### PROMPT
Each entry needs to be reproduced exactly as it is.

+ + +

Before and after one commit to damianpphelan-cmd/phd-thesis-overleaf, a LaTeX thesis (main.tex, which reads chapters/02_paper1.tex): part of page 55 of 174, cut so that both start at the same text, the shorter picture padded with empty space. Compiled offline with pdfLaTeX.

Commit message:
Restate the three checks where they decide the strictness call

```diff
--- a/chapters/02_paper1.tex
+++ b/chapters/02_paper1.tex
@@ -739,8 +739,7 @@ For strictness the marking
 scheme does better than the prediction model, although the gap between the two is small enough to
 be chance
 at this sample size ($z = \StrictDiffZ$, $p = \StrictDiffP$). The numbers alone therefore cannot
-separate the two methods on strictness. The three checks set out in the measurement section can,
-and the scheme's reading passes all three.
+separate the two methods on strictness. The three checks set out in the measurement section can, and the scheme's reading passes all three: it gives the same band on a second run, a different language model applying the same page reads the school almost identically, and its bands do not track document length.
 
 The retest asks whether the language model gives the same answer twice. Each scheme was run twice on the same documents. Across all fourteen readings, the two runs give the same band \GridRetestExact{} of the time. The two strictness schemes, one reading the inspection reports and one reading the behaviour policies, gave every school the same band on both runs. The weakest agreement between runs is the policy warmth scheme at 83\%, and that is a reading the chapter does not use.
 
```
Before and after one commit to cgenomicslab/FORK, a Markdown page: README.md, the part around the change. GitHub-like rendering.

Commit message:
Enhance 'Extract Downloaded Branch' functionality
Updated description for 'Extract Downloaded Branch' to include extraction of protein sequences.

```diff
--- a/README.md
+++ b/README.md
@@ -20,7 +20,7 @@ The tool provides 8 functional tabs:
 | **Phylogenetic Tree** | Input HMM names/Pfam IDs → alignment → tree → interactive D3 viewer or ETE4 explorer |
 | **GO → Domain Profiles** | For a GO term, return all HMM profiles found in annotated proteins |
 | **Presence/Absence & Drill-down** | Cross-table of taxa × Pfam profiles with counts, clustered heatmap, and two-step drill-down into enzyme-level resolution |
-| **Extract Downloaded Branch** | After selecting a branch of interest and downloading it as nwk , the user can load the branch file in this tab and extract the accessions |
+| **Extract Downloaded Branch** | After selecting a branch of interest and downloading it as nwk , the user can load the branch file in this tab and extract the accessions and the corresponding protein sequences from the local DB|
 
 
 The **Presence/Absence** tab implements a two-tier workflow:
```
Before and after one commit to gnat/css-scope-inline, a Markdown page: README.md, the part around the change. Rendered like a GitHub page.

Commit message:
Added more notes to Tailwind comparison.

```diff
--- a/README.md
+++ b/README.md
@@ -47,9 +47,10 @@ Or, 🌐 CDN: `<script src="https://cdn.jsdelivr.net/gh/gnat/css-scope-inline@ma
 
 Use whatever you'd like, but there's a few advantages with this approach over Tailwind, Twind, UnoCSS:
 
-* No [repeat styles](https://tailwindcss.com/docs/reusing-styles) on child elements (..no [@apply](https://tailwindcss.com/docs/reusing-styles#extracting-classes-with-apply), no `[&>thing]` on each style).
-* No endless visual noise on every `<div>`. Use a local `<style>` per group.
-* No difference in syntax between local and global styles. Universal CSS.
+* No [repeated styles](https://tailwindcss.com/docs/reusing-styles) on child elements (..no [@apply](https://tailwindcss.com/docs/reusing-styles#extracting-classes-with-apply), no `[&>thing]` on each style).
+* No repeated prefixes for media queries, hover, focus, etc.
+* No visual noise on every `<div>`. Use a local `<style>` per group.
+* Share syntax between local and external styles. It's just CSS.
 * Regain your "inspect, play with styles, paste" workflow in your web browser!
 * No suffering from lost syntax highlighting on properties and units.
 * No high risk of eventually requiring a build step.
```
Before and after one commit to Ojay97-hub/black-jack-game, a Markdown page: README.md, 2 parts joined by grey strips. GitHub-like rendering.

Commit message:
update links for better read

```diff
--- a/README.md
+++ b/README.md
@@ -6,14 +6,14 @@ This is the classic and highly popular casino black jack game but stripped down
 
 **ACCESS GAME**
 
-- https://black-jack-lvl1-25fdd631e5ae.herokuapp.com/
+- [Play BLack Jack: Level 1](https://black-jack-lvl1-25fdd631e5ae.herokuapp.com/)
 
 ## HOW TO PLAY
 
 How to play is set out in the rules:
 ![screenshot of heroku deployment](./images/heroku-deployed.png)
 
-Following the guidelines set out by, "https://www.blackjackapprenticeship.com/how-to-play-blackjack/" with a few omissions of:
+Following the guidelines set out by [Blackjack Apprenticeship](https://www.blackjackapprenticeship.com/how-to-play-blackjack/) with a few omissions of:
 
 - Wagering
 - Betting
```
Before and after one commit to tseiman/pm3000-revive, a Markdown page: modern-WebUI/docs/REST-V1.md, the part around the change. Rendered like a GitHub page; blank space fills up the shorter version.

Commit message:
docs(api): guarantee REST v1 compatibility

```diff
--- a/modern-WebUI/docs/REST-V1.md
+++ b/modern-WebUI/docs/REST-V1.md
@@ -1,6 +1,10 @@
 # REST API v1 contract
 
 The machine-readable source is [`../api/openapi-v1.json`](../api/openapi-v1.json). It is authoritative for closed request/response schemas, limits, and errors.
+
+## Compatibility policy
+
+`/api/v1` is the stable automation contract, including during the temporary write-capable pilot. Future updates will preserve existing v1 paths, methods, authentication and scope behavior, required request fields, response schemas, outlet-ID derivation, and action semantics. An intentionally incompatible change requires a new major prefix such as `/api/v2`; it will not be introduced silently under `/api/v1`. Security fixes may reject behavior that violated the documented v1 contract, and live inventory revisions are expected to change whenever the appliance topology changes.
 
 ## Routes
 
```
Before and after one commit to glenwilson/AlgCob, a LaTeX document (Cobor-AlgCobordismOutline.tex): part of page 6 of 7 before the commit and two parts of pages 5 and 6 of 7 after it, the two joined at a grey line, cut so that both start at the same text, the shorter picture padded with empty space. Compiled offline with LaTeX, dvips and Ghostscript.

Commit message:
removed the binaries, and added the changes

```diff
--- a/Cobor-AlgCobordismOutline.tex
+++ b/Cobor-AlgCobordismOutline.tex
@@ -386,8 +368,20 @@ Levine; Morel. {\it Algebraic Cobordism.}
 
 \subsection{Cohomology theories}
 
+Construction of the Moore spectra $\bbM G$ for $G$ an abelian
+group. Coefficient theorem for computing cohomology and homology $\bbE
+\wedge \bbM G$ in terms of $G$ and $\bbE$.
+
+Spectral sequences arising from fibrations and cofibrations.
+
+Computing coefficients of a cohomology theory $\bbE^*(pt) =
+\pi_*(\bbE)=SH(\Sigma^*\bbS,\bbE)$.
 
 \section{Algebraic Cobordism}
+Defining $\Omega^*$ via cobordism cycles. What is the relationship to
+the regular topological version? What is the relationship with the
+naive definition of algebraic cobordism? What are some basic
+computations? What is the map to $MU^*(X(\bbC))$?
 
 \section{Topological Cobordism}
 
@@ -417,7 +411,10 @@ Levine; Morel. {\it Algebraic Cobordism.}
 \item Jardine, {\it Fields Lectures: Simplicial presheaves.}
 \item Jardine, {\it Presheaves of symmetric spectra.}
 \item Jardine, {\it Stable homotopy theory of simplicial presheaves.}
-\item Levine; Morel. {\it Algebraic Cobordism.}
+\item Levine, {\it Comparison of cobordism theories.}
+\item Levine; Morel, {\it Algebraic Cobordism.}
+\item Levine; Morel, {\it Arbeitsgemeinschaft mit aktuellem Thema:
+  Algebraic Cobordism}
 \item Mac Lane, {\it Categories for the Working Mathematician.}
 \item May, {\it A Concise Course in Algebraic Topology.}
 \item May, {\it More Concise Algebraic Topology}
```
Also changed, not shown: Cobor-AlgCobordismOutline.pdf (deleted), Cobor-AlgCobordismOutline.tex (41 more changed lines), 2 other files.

+ + +

### OUTPUT OF THE EXERCISE
Before and after one commit to damianpphelan-cmd/phd-thesis-overleaf, a LaTeX thesis (main.tex, which reads chapters/02_paper1.tex): part of page 55 of 174, cut so that both start at the same text, the shorter picture padded with empty space. Compiled offline with pdfLaTeX.

Commit message:
Restate the three checks where they decide the strictness call

```diff
--- a/chapters/02_paper1.tex
+++ b/chapters/02_paper1.tex
@@ -739,8 +739,7 @@ For strictness the marking
 scheme does better than the prediction model, although the gap between the two is small enough to
 be chance
 at this sample size ($z = \StrictDiffZ$, $p = \StrictDiffP$). The numbers alone therefore cannot
-separate the two methods on strictness. The three checks set out in the measurement section can,
-and the scheme's reading passes all three.
+separate the two methods on strictness. The three checks set out in the measurement section can, and the scheme's reading passes all three: it gives the same band on a second run, a different language model applying the same page reads the school almost identically, and its bands do not track document length.
 
 The retest asks whether the language model gives the same answer twice. Each scheme was run twice on the same documents. Across all fourteen readings, the two runs give the same band \GridRetestExact{} of the time. The two strictness schemes, one reading the inspection reports and one reading the behaviour policies, gave every school the same band on both runs. The weakest agreement between runs is the policy warmth scheme at 83\%, and that is a reading the chapter does not use.
 
```
Before and after one commit to cgenomicslab/FORK, a Markdown page: README.md, the part around the change. GitHub-like rendering.

Commit message:
Enhance 'Extract Downloaded Branch' functionality
Updated description for 'Extract Downloaded Branch' to include extraction of protein sequences.

```diff
--- a/README.md
+++ b/README.md
@@ -20,7 +20,7 @@ The tool provides 8 functional tabs:
 | **Phylogenetic Tree** | Input HMM names/Pfam IDs → alignment → tree → interactive D3 viewer or ETE4 explorer |
 | **GO → Domain Profiles** | For a GO term, return all HMM profiles found in annotated proteins |
 | **Presence/Absence & Drill-down** | Cross-table of taxa × Pfam profiles with counts, clustered heatmap, and two-step drill-down into enzyme-level resolution |
-| **Extract Downloaded Branch** | After selecting a branch of interest and downloading it as nwk , the user can load the branch file in this tab and extract the accessions |
+| **Extract Downloaded Branch** | After selecting a branch of interest and downloading it as nwk , the user can load the branch file in this tab and extract the accessions and the corresponding protein sequences from the local DB|
 
 
 The **Presence/Absence** tab implements a two-tier workflow:
```
Before and after one commit to gnat/css-scope-inline, a Markdown page: README.md, the part around the change. Rendered like a GitHub page.

Commit message:
Added more notes to Tailwind comparison.

```diff
--- a/README.md
+++ b/README.md
@@ -47,9 +47,10 @@ Or, 🌐 CDN: `<script src="https://cdn.jsdelivr.net/gh/gnat/css-scope-inline@ma
 
 Use whatever you'd like, but there's a few advantages with this approach over Tailwind, Twind, UnoCSS:
 
-* No [repeat styles](https://tailwindcss.com/docs/reusing-styles) on child elements (..no [@apply](https://tailwindcss.com/docs/reusing-styles#extracting-classes-with-apply), no `[&>thing]` on each style).
-* No endless visual noise on every `<div>`. Use a local `<style>` per group.
-* No difference in syntax between local and global styles. Universal CSS.
+* No [repeated styles](https://tailwindcss.com/docs/reusing-styles) on child elements (..no [@apply](https://tailwindcss.com/docs/reusing-styles#extracting-classes-with-apply), no `[&>thing]` on each style).
+* No repeated prefixes for media queries, hover, focus, etc.
+* No visual noise on every `<div>`. Use a local `<style>` per group.
+* Share syntax between local and external styles. It's just CSS.
 * Regain your "inspect, play with styles, paste" workflow in your web browser!
 * No suffering from lost syntax highlighting on properties and units.
 * No high risk of eventually requiring a build step.
```
Before and after one commit to Ojay97-hub/black-jack-game, a Markdown page: README.md, 2 parts joined by grey strips. GitHub-like rendering.

Commit message:
update links for better read

```diff
--- a/README.md
+++ b/README.md
@@ -6,14 +6,14 @@ This is the classic and highly popular casino black jack game but stripped down
 
 **ACCESS GAME**
 
-- https://black-jack-lvl1-25fdd631e5ae.herokuapp.com/
+- [Play BLack Jack: Level 1](https://black-jack-lvl1-25fdd631e5ae.herokuapp.com/)
 
 ## HOW TO PLAY
 
 How to play is set out in the rules:
 ![screenshot of heroku deployment](./images/heroku-deployed.png)
 
-Following the guidelines set out by, "https://www.blackjackapprenticeship.com/how-to-play-blackjack/" with a few omissions of:
+Following the guidelines set out by [Blackjack Apprenticeship](https://www.blackjackapprenticeship.com/how-to-play-blackjack/) with a few omissions of:
 
 - Wagering
 - Betting
```
Before and after one commit to tseiman/pm3000-revive, a Markdown page: modern-WebUI/docs/REST-V1.md, the part around the change. Rendered like a GitHub page; blank space fills up the shorter version.

Commit message:
docs(api): guarantee REST v1 compatibility

```diff
--- a/modern-WebUI/docs/REST-V1.md
+++ b/modern-WebUI/docs/REST-V1.md
@@ -1,6 +1,10 @@
 # REST API v1 contract
 
 The machine-readable source is [`../api/openapi-v1.json`](../api/openapi-v1.json). It is authoritative for closed request/response schemas, limits, and errors.
+
+## Compatibility policy
+
+`/api/v1` is the stable automation contract, including during the temporary write-capable pilot. Future updates will preserve existing v1 paths, methods, authentication and scope behavior, required request fields, response schemas, outlet-ID derivation, and action semantics. An intentionally incompatible change requires a new major prefix such as `/api/v2`; it will not be introduced silently under `/api/v1`. Security fixes may reject behavior that violated the documented v1 contract, and live inventory revisions are expected to change whenever the appliance topology changes.
 
 ## Routes
 
```
Before and after one commit to glenwilson/AlgCob, a LaTeX document (Cobor-AlgCobordismOutline.tex): part of page 6 of 7 before the commit and two parts of pages 5 and 6 of 7 after it, the two joined at a grey line, cut so that both start at the same text, the shorter picture padded with empty space. Compiled offline with LaTeX, dvips and Ghostscript.

Commit message:
removed the binaries, and added the changes

```diff
--- a/Cobor-AlgCobordismOutline.tex
+++ b/Cobor-AlgCobordismOutline.tex
@@ -386,8 +368,20 @@ Levine; Morel. {\it Algebraic Cobordism.}
 
 \subsection{Cohomology theories}
 
+Construction of the Moore spectra $\bbM G$ for $G$ an abelian
+group. Coefficient theorem for computing cohomology and homology $\bbE
+\wedge \bbM G$ in terms of $G$ and $\bbE$.
+
+Spectral sequences arising from fibrations and cofibrations.
+
+Computing coefficients of a cohomology theory $\bbE^*(pt) =
+\pi_*(\bbE)=SH(\Sigma^*\bbS,\bbE)$.
 
 \section{Algebraic Cobordism}
+Defining $\Omega^*$ via cobordism cycles. What is the relationship to
+the regular topological version? What is the relationship with the
+naive definition of algebraic cobordism? What are some basic
+computations? What is the map to $MU^*(X(\bbC))$?
 
 \section{Topological Cobordism}
 
@@ -417,7 +411,10 @@ Levine; Morel. {\it Algebraic Cobordism.}
 \item Jardine, {\it Fields Lectures: Simplicial presheaves.}
 \item Jardine, {\it Presheaves of symmetric spectra.}
 \item Jardine, {\it Stable homotopy theory of simplicial presheaves.}
-\item Levine; Morel. {\it Algebraic Cobordism.}
+\item Levine, {\it Comparison of cobordism theories.}
+\item Levine; Morel, {\it Algebraic Cobordism.}
+\item Levine; Morel, {\it Arbeitsgemeinschaft mit aktuellem Thema:
+  Algebraic Cobordism}
 \item Mac Lane, {\it Categories for the Working Mathematician.}
 \item May, {\it A Concise Course in Algebraic Topology.}
 \item May, {\it More Concise Algebraic Topology}
```
Also changed, not shown: Cobor-AlgCobordismOutline.pdf (deleted), Cobor-AlgCobordismOutline.tex (41 more changed lines), 2 other files.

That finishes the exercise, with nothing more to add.